A group of religious leaders have roped in former president Jacob Zuma to lead a prayer campaign “against crime as an enemy of the economy” and to help improve race relations between black and Indian people in the province.
Zuma is the only person who can help bridge the gap between Indian and black people in KwaZulu-Natal, the National Interfaith Council of South Africa (Nicsa) said.
The former president who was forced to resign in February will be leading the mission and will be joined by leaders from Rastafari, Hindi, Shembe and Khoisan religious groupings, among others, to pray against crime. Some of these religious leaders have shared the stage with Zuma as he appeared in the KwaZulu-Natal High Court on corruption charges.
A planned campaign tour is expected to have two stops: the first on July 7 and focusing on communities around Chartsworth, Isipingo, Wentworth and Umlazi. The second stop, which takes place the following week, will target Phoenix, Verulam, Tongaat, Inanda and KwaMashu.
In a poster distributed widely, Nicsa calls on residents to join the “road show for nation building [in] prayer against crime and crime as an enemy of the economy”.

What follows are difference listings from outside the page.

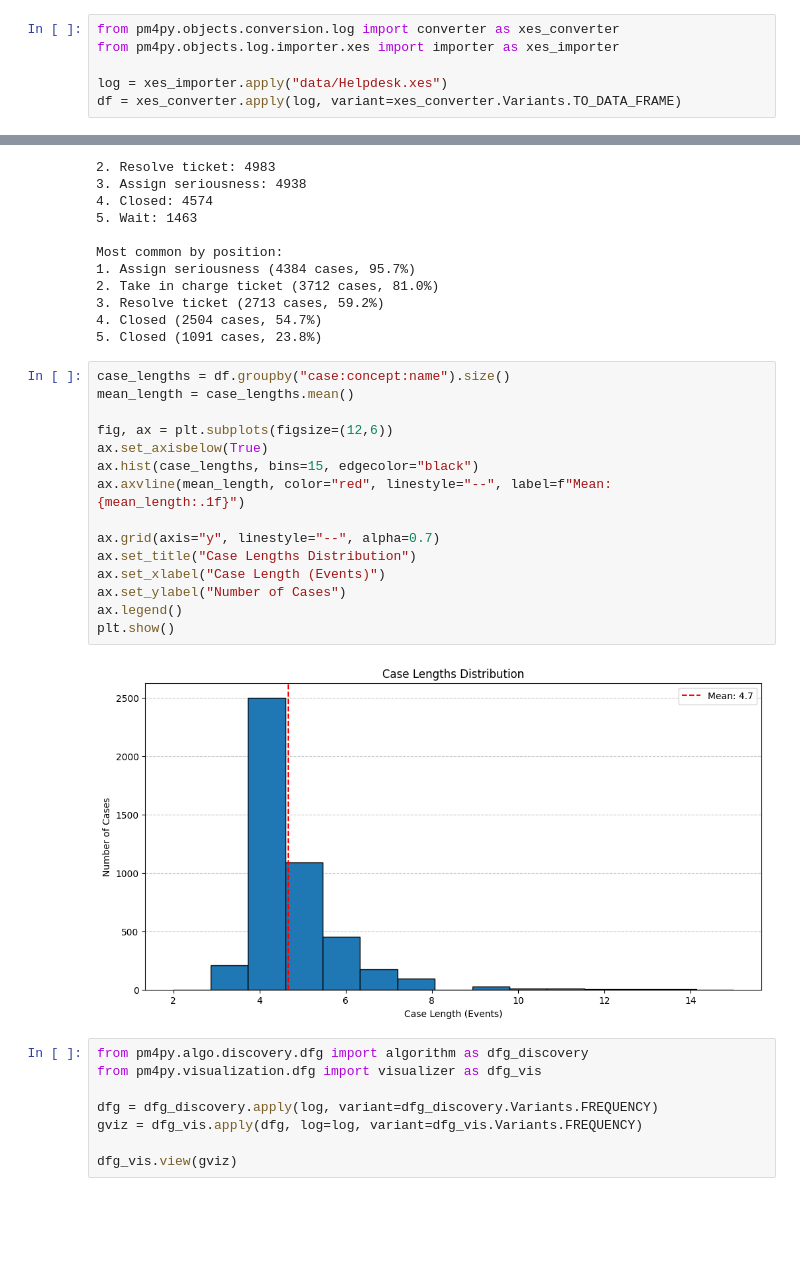
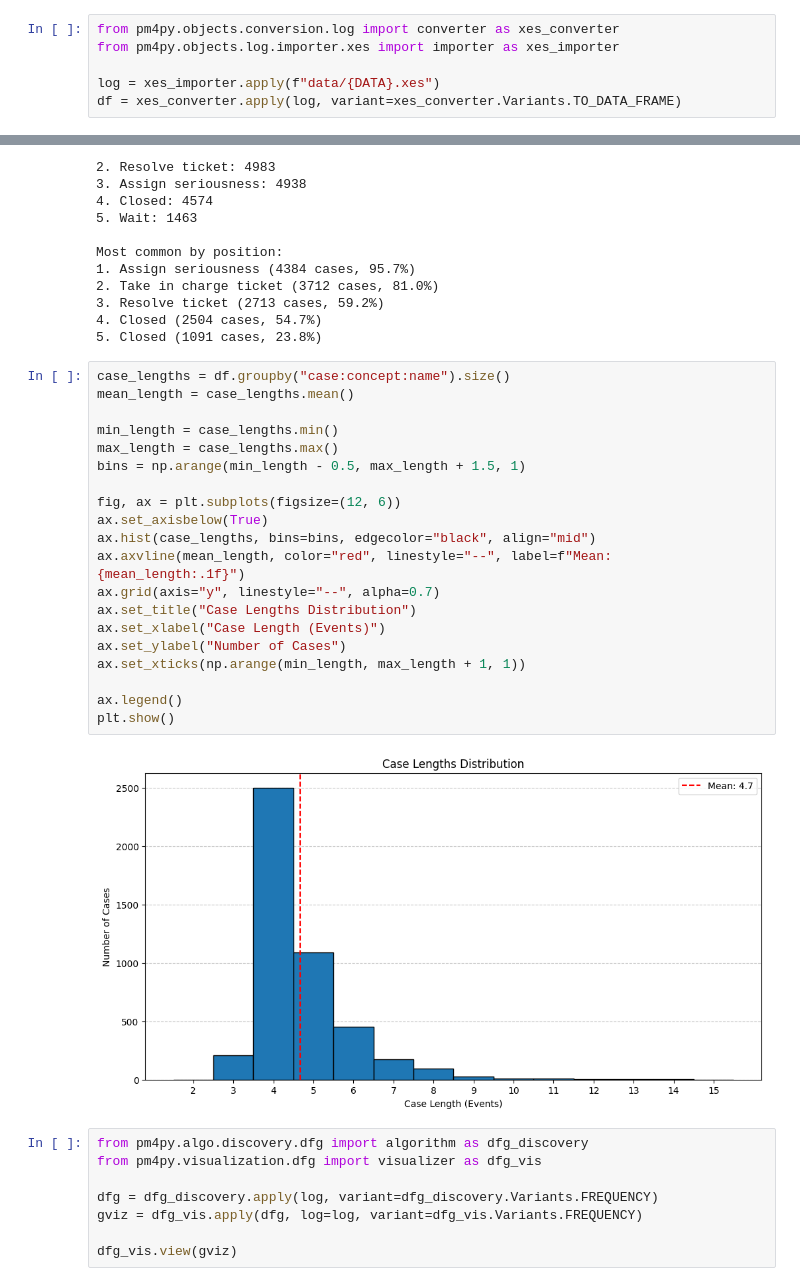
Before and after one commit to LorenzoCirac/Encodings-for-Next-Step-Activity-Prediction, a Jupyter notebook: Encodings for Next Step Activity Prediction.ipynb, the cells around one changed output, grey strips where cells are left out. Drawn from its saved outputs; the diff is of its cells as text; blank space fills up the shorter version.

```diff
--- a/Encodings for Next Step Activity Prediction.ipynb
+++ b/Encodings for Next Step Activity Prediction.ipynb
@@ -22,7 +27,7 @@ warnings.filterwarnings("ignore")
 from pm4py.objects.conversion.log import converter as xes_converter
 from pm4py.objects.log.importer.xes import importer as xes_importer
 
-log = xes_importer.apply("data/Helpdesk.xes")
+log = xes_importer.apply(f"data/{DATA}.xes")
 df = xes_converter.apply(log, variant=xes_converter.Variants.TO_DATA_FRAME)
 # %%
 df.columns
@@ -91,20 +96,25 @@ Most common by position:
 # %%
 case_lengths = df.groupby("case:concept:name").size()
 mean_length = case_lengths.mean()
 
-fig, ax = plt.subplots(figsize=(12,6))
+min_length = case_lengths.min()
+max_length = case_lengths.max()
+bins = np.arange(min_length - 0.5, max_length + 1.5, 1)
+
+fig, ax = plt.subplots(figsize=(12, 6))
 ax.set_axisbelow(True)
-ax.hist(case_lengths, bins=15, edgecolor="black")
+ax.hist(case_lengths, bins=bins, edgecolor="black", align="mid")
 ax.axvline(mean_length, color="red", linestyle="--", label=f"Mean: {mean_length:.1f}")
-
 ax.grid(axis="y", linestyle="--", alpha=0.7)
 ax.set_title("Case Lengths Distribution")
 ax.set_xlabel("Case Length (Events)")
 ax.set_ylabel("Number of Cases")
+ax.set_xticks(np.arange(min_length, max_length + 1, 1))
+
 ax.legend()
 plt.show()
 # %% [output]
-[figure, old version]
+[figure, new version]
 # %%
 from pm4py.algo.discovery.dfg import algorithm as dfg_discovery
 from pm4py.visualization.dfg import visualizer as dfg_vis
```
Also changed, not shown: parts of 17 cells of this notebook, 1 other file.
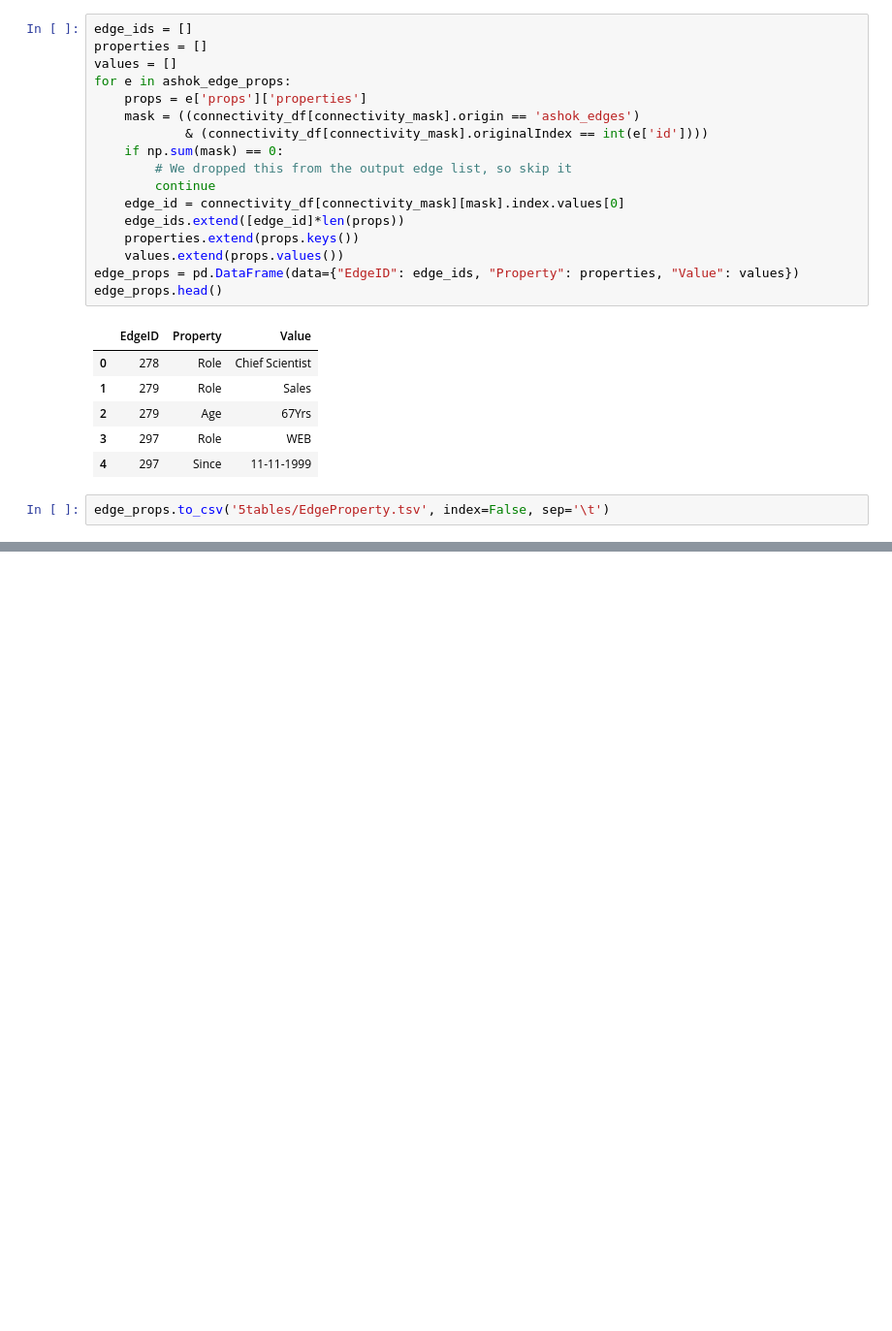
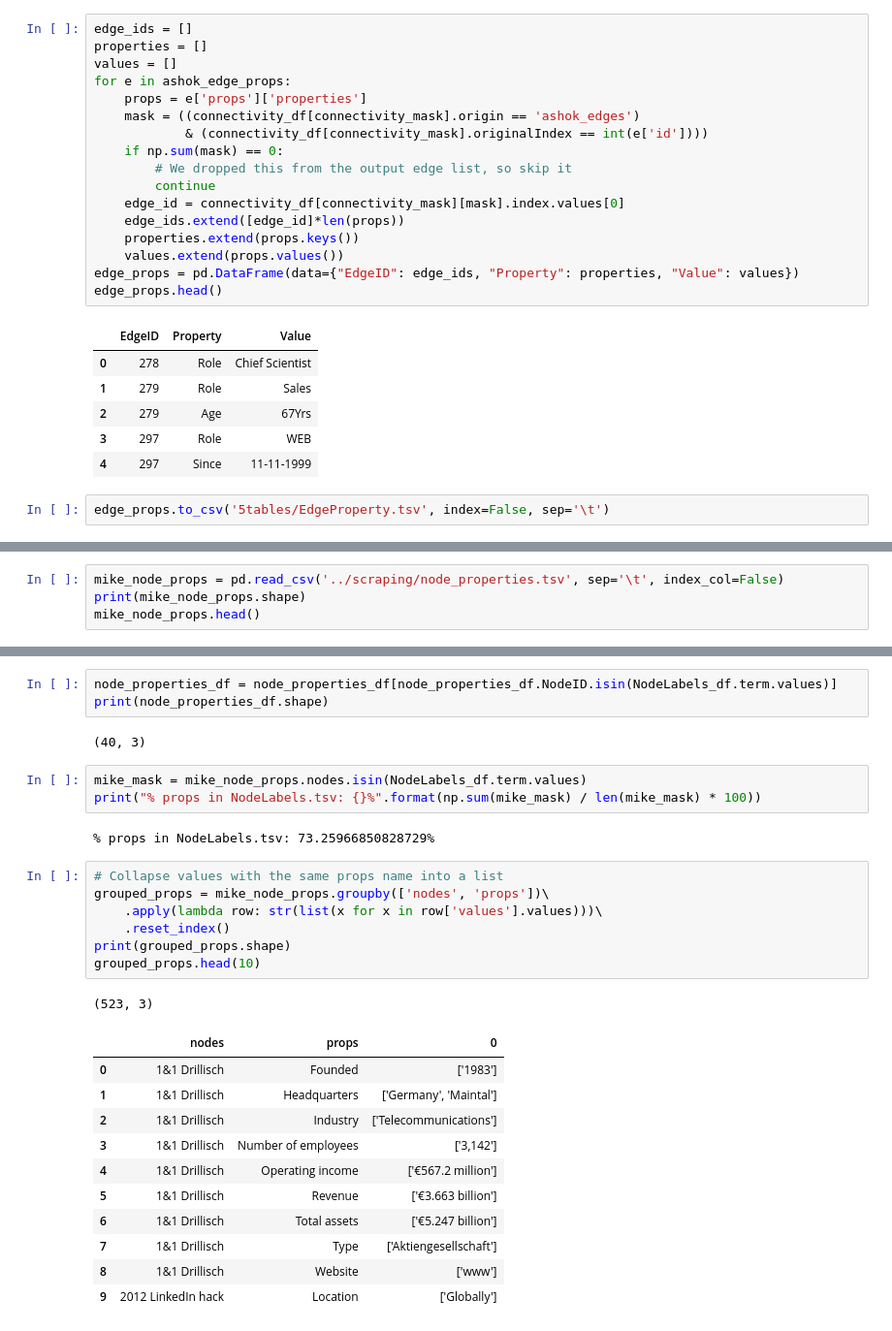
Before and after one commit to MCGallaspy/dse_203_final_project, a Jupyter notebook: processing/Creating 5-table data.ipynb, the cells around one changed output, grey strips where cells are left out. Shown at 97% size. Saved outputs shown, nothing was run; the diff lists cells and outputs as text; blank space fills up the shorter version.

Commit message:
Add node properties

```diff
--- a/processing/Creating 5-table data.ipynb
+++ b/processing/Creating 5-table data.ipynb
@@ -375,0 +406,4 @@ edge_props.to_csv('5tables/EdgeProperty.tsv', index=False, sep='\t')
+# %%
+mike_node_props = pd.read_csv('../scraping/node_properties.tsv', sep='\t', index_col=False)
+print(mike_node_props.shape)
+mike_node_props.head()
@@ -375,0 +443,30 @@ edge_props.to_csv('5tables/EdgeProperty.tsv', index=False, sep='\t')
+# %%
+node_properties_df = node_properties_df[node_properties_df.NodeID.isin(NodeLabels_df.term.values)]
+print(node_properties_df.shape)
+# %% [output]
+(40, 3)
+# %%
+mike_mask = mike_node_props.nodes.isin(NodeLabels_df.term.values)
+print("% props in NodeLabels.tsv: {}%".format(np.sum(mike_mask) / len(mike_mask) * 100))
+# %% [output]
+% props in NodeLabels.tsv: 73.25966850828729%
+# %%
+# Collapse values with the same props name into a list
+grouped_props = mike_node_props.groupby(['nodes', 'props'])\
+    .apply(lambda row: str(list(x for x in row['values'].values)))\
+    .reset_index()
+print(grouped_props.shape)
+grouped_props.head(10)
+# %% [output]
+(523, 3)
+|  | nodes | props | 0 |
+| 0 | 1&1 Drillisch | Founded | ['1983'] |
+| 1 | 1&1 Drillisch | Headquarters | ['Germany', 'Maintal'] |
+| 2 | 1&1 Drillisch | Industry | ['Telecommunications'] |
+| 3 | 1&1 Drillisch | Number of employees | ['3,142'] |
+| 4 | 1&1 Drillisch | Operating income | ['€567.2 million'] |
+| 5 | 1&1 Drillisch | Revenue | ['€3.663 billion'] |
+| 6 | 1&1 Drillisch | Total assets | ['€5.247 billion'] |
+| 7 | 1&1 Drillisch | Type | ['Aktiengesellschaft'] |
+| 8 | 1&1 Drillisch | Website | ['www'] |
+| 9 | 2012 LinkedIn hack | Location | ['Globally'] |
```
Also changed, not shown: parts of 8 cells of this notebook, 2 other files.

Nicsa provincial secretary Bishop Timothy Ngcobo told News24 the council had approached Zuma because of his “great knowledge” of the Indian community.
“Mr Zuma is a person who knows the background of Indians, coloureds and the black people. We need that history because we see that the Indian community is like an island now,” said Ngcobo.
He said the council approached the former leader hoping he could use his free time to help their cause.
There has been on ongoing debate in the country over race relations between black people and Indians following comments by EFF leaders, with party leader Julius Malema insisting that most Indians are racist.
Ngcobo said the religious council had asked for Zuma’s assistance because “he is a person with plenty of time and is available”.
“Mr Zuma can catch the hearts of all these races. He is someone with experience. He has experience with Mahatma Gandhi and people of many backgrounds,” explained Ngcobo.
Zuma has been accused by some within his party, the ANC, of using religious leaders in an attempt to start a breakaway party ahead of the 2019 elections. He has denied the claims, saying he would never leave the 106-year-old liberation movement.
Ngcobo said those who believed their campaign had to do with a plot to form a splinter party were confusing it with the support Zuma has received from religious leaders, some politicians and ordinary people when he goes to court for his corruption charges.
“Mr Zuma never asked anybody to support him,” said Ngcobo.
Another church leader, Bishop Bernard Coopasamy, said it was important to highlight that the Indian community was also affected by crime in KwaZulu-Natal, which he said was regarded as “little India”.
“There has been a lot of crime happening here, which has gone unnoticed by the government, therefore we are starting the roadshow where different faiths can come together and pray.”